*** SUPPLIED MATERIAL ***

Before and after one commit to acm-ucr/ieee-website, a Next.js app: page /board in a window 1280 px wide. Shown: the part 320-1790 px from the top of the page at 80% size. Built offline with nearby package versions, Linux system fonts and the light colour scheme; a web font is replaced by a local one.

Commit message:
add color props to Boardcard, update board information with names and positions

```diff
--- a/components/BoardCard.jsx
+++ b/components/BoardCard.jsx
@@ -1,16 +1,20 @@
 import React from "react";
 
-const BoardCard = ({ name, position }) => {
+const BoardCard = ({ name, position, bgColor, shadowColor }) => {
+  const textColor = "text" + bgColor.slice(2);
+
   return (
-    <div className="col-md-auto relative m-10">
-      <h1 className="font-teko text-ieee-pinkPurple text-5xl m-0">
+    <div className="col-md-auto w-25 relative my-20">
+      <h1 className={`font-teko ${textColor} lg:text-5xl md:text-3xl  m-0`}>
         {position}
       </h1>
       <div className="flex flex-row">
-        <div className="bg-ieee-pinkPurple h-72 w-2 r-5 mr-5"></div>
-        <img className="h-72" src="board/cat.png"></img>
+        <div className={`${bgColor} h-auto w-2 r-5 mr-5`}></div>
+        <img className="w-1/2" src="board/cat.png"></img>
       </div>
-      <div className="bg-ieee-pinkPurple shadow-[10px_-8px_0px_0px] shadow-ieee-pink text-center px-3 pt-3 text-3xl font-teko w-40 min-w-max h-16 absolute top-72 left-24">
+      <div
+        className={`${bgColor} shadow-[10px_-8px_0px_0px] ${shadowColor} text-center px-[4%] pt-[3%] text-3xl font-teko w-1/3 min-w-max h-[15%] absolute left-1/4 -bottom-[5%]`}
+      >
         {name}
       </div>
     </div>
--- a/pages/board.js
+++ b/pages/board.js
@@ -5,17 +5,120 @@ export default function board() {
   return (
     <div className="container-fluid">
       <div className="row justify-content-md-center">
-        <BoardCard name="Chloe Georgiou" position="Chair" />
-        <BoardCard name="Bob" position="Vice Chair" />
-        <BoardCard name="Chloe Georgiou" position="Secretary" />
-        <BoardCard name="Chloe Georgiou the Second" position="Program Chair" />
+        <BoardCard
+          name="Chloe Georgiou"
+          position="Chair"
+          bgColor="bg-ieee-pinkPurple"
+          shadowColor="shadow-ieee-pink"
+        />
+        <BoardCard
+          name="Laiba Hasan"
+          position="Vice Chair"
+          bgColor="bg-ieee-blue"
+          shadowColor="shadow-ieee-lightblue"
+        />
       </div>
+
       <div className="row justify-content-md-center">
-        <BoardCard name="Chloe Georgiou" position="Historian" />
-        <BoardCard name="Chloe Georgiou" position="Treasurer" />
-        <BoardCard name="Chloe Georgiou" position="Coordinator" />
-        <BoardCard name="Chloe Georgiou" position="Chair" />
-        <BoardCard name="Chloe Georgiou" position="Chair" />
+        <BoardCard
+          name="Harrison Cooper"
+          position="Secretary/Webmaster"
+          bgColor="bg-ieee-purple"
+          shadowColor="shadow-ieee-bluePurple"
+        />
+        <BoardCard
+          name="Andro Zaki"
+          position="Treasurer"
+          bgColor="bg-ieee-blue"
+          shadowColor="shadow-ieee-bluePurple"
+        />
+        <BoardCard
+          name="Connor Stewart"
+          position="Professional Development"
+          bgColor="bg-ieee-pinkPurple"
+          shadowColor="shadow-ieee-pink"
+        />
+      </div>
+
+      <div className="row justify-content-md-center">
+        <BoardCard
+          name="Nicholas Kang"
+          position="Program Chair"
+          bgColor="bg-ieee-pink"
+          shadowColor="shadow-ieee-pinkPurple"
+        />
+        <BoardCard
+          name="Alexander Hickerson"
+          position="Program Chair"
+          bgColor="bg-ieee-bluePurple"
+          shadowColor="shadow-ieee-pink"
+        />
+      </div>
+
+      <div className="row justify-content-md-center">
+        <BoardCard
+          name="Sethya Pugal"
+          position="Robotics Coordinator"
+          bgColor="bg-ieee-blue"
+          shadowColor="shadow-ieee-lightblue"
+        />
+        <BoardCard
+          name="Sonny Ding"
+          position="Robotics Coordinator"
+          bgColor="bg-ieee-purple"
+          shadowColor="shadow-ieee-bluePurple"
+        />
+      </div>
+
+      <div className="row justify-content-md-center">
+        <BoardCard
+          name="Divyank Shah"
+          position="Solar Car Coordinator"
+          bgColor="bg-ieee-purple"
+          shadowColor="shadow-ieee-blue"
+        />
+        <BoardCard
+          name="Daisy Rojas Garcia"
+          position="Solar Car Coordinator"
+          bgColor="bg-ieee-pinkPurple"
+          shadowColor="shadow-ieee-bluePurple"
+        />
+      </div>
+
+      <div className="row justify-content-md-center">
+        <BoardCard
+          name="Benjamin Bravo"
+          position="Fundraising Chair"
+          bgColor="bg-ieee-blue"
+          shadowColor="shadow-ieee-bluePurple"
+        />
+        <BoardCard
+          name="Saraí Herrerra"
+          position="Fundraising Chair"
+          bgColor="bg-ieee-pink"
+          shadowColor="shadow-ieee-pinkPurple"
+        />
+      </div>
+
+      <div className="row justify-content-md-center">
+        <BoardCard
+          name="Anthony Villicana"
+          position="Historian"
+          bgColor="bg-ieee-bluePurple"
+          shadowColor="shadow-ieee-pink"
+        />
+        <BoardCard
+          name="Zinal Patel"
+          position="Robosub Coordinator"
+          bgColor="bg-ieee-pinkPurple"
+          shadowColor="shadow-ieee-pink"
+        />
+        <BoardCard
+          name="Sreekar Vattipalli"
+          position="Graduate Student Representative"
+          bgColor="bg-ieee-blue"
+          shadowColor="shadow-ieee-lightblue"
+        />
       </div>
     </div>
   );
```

*** End of SUPPLIED MATERIAL ***

- [EXERCISE GOAL]
Go through the entries above and count the lines with the word "Historian", then give only that number.

- [OUTPUT FOR THIS EXERCISE]
2